      Few nutrition topics are in a more constant state of froth than the place of dairy in a healthful diet, writes U.S. News blogger David Katz. And that's really saying something, because nutrition topics in general are pretty frothy.

      I have made my case now, more than once, that despite our decidedly imperfect knowledge of nutrition, we do have actual knowledge of nutrition—and that it is the basis for opinions worth sharing. Knowledge and expertise should be the basis of widely disseminated opinions about nutrition, just as they are the basis for such opinions in engineering, architecture, and rocket science.
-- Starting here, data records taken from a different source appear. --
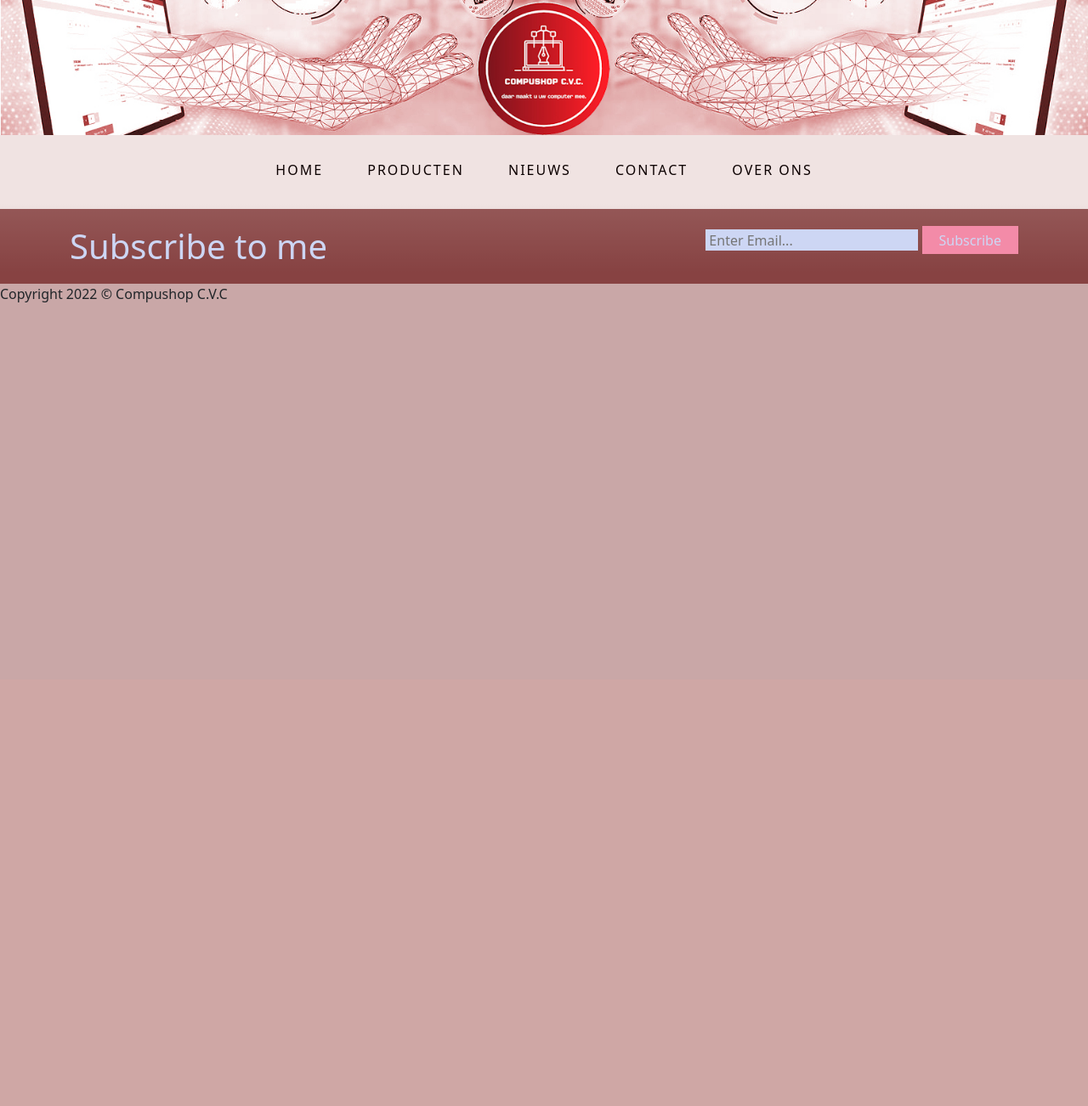
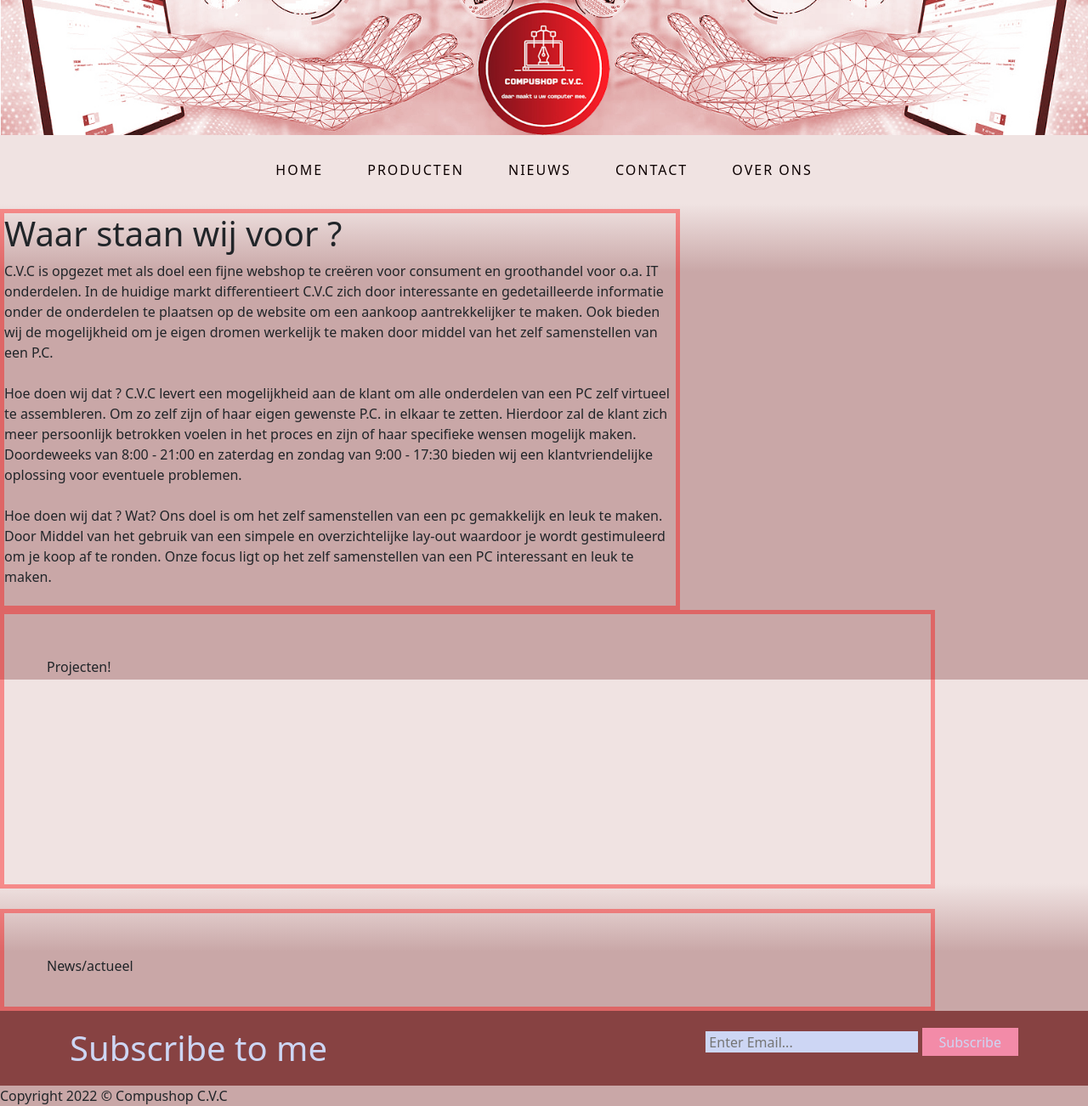
Before and after one commit to thatsleepyman/Compushop-C.V.C, a PHP site: page /html/index.html in a window 1280 px wide. Shown: the whole page at 85% size. Before the commit the page ends 356 px from the top, so only its background shows below. Run offline with PHP 8.4, Linux system fonts and the light colour scheme.

Commit message:
Home pagina -c

```diff
--- a/Compushop C.V.C/css/index.css
+++ b/Compushop C.V.C/css/index.css
@@ -8,3 +8,28 @@ body {
     font-size: 35px;
     height: 100vh;
 }
+/* Waar staan wij voor */
+.div1 {
+    float: left;
+    width: 800px;
+    height: 472px;
+    border: 5px solid rgba(255, 0, 0, 0.39);
+    box-sizing: border-box;
+  }
+  /* Projecten */
+  .div2 {
+    display: inline-block;
+    width: 1100px;
+    height: 328px;
+    padding: 50px;
+    border: 5px solid rgba(255, 0, 0, 0.39);
+    box-sizing: border-box;
+  }
+  .div3 {
+    display: inline-block;
+    width: 1100px;
+    height: 120px;
+    padding: 50px;
+    border: 5px solid rgba(255, 0, 0, 0.39);
+    box-sizing: border-box;
+  }
--- a/Compushop C.V.C/html/index.html
+++ b/Compushop C.V.C/html/index.html
@@ -23,6 +23,34 @@
         <li><a href="#" data-hover="Over ons">Over ons</a></li>
     </nav>
 
+    <div class="div1">
+		<h1> Waar staan wij voor ?</h1>C.V.C is opgezet met als doel een fijne webshop te creëren voor
+        consument en groothandel voor o.a. IT onderdelen. In de huidige markt differentieert C.V.C zich door interessante en gedetailleerde
+        informatie onder de onderdelen te plaatsen op de website om een aankoop aantrekkelijker te maken.
+        Ook bieden wij de mogelijkheid om je eigen dromen werkelijk te maken door middel van het zelf
+        samenstellen van een P.C.
+        <Br>
+        <Br>
+            Hoe doen wij dat ?
+        C.V.C levert een mogelijkheid aan de klant om alle onderdelen van een PC zelf virtueel te assembleren. Om zo zelf zijn of haar eigen gewenste P.C. in elkaar te zetten. Hierdoor zal de klant zich meer persoonlijk betrokken voelen in het proces en zijn of haar specifieke wensen mogelijk maken. Doordeweeks van 8:00 - 21:00 en zaterdag en zondag van 9:00 - 17:30 bieden wij een klantvriendelijke oplossing voor eventuele problemen.
+        <br>
+        <br>
+       Hoe doen wij dat ? Wat?
+        Ons doel is om het zelf samenstellen van een pc gemakkelijk en leuk te maken. Door Middel van het gebruik van een simpele en overzichtelijke lay-out waardoor je wordt gestimuleerd om je koop af te ronden.  Onze focus ligt op het zelf samenstellen van een PC interessant en leuk te maken.
+        </div>
+
+	<div class="div2">Projecten!</div>
+	<br>
+    <br>
+
+	<div class="div3">News/actueel</div>
+
+
+
+
+
+
+
     <footer>
         <section id="newsletter">
             <div class="container">
```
      But nutrition is perennially in a second-rate henhouse, where not only are those with no particular knowledge of hens invited to stand guard and opine, but so, too, are the foxes. In the case of nutrition, that means those who have a specific food-marketing agenda are not only at liberty to disseminate views about what's good to eat, but even to design measurement scales of nutritional quality that the world seems willing to take seriously. It would be as if Dell's assessment of the new MacBook carried exactly the same weight as that of Computerworld or Consumer Reports. Really, it's that weird. [Read more: Is Dairy Healthy or Not?]